Screenshot and code edit data:
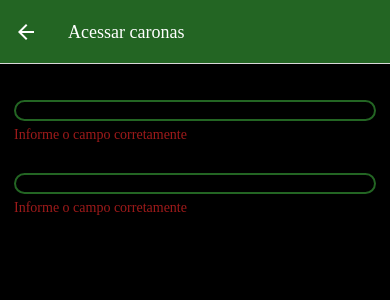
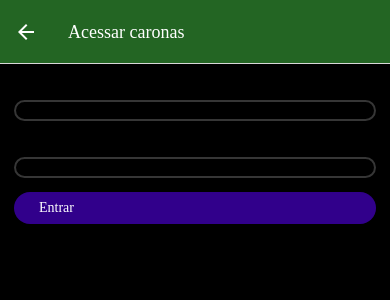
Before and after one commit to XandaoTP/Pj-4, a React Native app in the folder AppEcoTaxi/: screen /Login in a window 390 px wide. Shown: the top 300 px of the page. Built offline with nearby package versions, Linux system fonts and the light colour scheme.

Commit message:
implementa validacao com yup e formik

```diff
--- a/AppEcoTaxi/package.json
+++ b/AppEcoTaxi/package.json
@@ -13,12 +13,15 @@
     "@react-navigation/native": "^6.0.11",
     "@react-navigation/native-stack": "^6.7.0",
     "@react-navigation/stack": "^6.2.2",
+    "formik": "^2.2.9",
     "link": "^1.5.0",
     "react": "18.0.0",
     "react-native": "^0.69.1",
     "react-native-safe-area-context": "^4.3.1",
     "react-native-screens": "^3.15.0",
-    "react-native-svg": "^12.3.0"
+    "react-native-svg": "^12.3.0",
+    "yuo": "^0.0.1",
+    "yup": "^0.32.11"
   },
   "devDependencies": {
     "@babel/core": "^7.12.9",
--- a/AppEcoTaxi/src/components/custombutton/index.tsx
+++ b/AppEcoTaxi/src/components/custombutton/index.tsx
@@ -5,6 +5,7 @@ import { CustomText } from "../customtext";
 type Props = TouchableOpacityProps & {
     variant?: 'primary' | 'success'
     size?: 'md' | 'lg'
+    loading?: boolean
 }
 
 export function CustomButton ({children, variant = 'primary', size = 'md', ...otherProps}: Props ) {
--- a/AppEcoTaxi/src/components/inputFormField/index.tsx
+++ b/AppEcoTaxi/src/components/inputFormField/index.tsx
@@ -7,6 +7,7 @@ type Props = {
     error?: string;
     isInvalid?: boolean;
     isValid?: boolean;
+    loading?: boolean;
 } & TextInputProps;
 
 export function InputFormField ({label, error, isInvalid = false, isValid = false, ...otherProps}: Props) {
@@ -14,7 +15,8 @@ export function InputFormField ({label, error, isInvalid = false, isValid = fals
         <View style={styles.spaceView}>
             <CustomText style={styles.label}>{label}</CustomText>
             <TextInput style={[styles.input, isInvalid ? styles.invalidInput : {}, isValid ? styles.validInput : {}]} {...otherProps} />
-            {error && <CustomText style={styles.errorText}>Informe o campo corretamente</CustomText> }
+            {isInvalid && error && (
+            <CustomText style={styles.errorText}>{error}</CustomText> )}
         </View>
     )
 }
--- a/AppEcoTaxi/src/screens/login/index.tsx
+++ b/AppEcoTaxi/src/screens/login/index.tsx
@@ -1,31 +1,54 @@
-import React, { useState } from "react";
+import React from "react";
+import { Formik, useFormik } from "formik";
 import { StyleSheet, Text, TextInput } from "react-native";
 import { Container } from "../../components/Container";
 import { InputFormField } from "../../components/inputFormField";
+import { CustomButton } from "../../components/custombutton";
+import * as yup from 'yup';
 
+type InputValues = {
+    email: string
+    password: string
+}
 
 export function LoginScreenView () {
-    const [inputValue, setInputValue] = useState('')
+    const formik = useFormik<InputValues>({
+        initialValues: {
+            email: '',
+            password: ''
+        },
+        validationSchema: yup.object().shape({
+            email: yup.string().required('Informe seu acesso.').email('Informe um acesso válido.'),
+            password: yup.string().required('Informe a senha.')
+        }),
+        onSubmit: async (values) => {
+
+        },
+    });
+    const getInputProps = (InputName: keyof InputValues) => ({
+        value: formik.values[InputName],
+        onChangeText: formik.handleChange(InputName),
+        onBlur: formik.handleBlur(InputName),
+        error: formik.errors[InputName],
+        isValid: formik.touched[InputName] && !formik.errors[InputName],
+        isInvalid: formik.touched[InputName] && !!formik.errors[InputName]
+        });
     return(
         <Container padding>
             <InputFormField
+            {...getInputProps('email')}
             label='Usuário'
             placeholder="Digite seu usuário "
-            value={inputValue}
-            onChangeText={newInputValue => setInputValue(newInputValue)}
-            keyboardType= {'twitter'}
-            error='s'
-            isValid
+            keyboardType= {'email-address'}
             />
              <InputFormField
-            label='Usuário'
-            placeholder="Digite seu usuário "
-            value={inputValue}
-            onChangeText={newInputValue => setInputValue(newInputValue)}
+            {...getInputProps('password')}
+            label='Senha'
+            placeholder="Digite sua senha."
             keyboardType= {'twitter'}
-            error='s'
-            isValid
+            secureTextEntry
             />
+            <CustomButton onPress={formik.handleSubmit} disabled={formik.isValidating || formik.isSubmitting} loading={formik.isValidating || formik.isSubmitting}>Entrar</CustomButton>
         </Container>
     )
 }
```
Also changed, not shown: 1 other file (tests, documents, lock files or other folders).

### Assignment
Output each entry above word for word. The pictures stay out.

### Answer box
Before and after one commit to XandaoTP/Pj-4, a React Native app in the folder AppEcoTaxi/: screen /Login in a window 390 px wide. Shown: the top 300 px of the page. Built offline with nearby package versions, Linux system fonts and the light colour scheme.

Commit message:
implementa validacao com yup e formik

```diff
--- a/AppEcoTaxi/package.json
+++ b/AppEcoTaxi/package.json
@@ -13,12 +13,15 @@
     "@react-navigation/native": "^6.0.11",
     "@react-navigation/native-stack": "^6.7.0",
     "@react-navigation/stack": "^6.2.2",
+    "formik": "^2.2.9",
     "link": "^1.5.0",
     "react": "18.0.0",
     "react-native": "^0.69.1",
     "react-native-safe-area-context": "^4.3.1",
     "react-native-screens": "^3.15.0",
-    "react-native-svg": "^12.3.0"
+    "react-native-svg": "^12.3.0",
+    "yuo": "^0.0.1",
+    "yup": "^0.32.11"
   },
   "devDependencies": {
     "@babel/core": "^7.12.9",
--- a/AppEcoTaxi/src/components/custombutton/index.tsx
+++ b/AppEcoTaxi/src/components/custombutton/index.tsx
@@ -5,6 +5,7 @@ import { CustomText } from "../customtext";
 type Props = TouchableOpacityProps & {
     variant?: 'primary' | 'success'
     size?: 'md' | 'lg'
+    loading?: boolean
 }
 
 export function CustomButton ({children, variant = 'primary', size = 'md', ...otherProps}: Props ) {
--- a/AppEcoTaxi/src/components/inputFormField/index.tsx
+++ b/AppEcoTaxi/src/components/inputFormField/index.tsx
@@ -7,6 +7,7 @@ type Props = {
     error?: string;
     isInvalid?: boolean;
     isValid?: boolean;
+    loading?: boolean;
 } & TextInputProps;
 
 export function InputFormField ({label, error, isInvalid = false, isValid = false, ...otherProps}: Props) {
@@ -14,7 +15,8 @@ export function InputFormField ({label, error, isInvalid = false, isValid = fals
         <View style={styles.spaceView}>
             <CustomText style={styles.label}>{label}</CustomText>
             <TextInput style={[styles.input, isInvalid ? styles.invalidInput : {}, isValid ? styles.validInput : {}]} {...otherProps} />
-            {error && <CustomText style={styles.errorText}>Informe o campo corretamente</CustomText> }
+            {isInvalid && error && (
+            <CustomText style={styles.errorText}>{error}</CustomText> )}
         </View>
     )
 }
--- a/AppEcoTaxi/src/screens/login/index.tsx
+++ b/AppEcoTaxi/src/screens/login/index.tsx
@@ -1,31 +1,54 @@
-import React, { useState } from "react";
+import React from "react";
+import { Formik, useFormik } from "formik";
 import { StyleSheet, Text, TextInput } from "react-native";
 import { Container } from "../../components/Container";
 import { InputFormField } from "../../components/inputFormField";
+import { CustomButton } from "../../components/custombutton";
+import * as yup from 'yup';
 
+type InputValues = {
+    email: string
+    password: string
+}
 
 export function LoginScreenView () {
-    const [inputValue, setInputValue] = useState('')
+    const formik = useFormik<InputValues>({
+        initialValues: {
+            email: '',
+            password: ''
+        },
+        validationSchema: yup.object().shape({
+            email: yup.string().required('Informe seu acesso.').email('Informe um acesso válido.'),
+            password: yup.string().required('Informe a senha.')
+        }),
+        onSubmit: async (values) => {
+
+        },
+    });
+    const getInputProps = (InputName: keyof InputValues) => ({
+        value: formik.values[InputName],
+        onChangeText: formik.handleChange(InputName),
+        onBlur: formik.handleBlur(InputName),
+        error: formik.errors[InputName],
+        isValid: formik.touched[InputName] && !formik.errors[InputName],
+        isInvalid: formik.touched[InputName] && !!formik.errors[InputName]
+        });
     return(
         <Container padding>
             <InputFormField
+            {...getInputProps('email')}
             label='Usuário'
             placeholder="Digite seu usuário "
-            value={inputValue}
-            onChangeText={newInputValue => setInputValue(newInputValue)}
-            keyboardType= {'twitter'}
-            error='s'
-            isValid
+            keyboardType= {'email-address'}
             />
              <InputFormField
-            label='Usuário'
-            placeholder="Digite seu usuário "
-            value={inputValue}
-            onChangeText={newInputValue => setInputValue(newInputValue)}
+            {...getInputProps('password')}
+            label='Senha'
+            placeholder="Digite sua senha."
             keyboardType= {'twitter'}
-            error='s'
-            isValid
+            secureTextEntry
             />
+            <CustomButton onPress={formik.handleSubmit} disabled={formik.isValidating || formik.isSubmitting} loading={formik.isValidating || formik.isSubmitting}>Entrar</CustomButton>
         </Container>
     )
 }
```
Also changed, not shown: 1 other file (tests, documents, lock files or other folders).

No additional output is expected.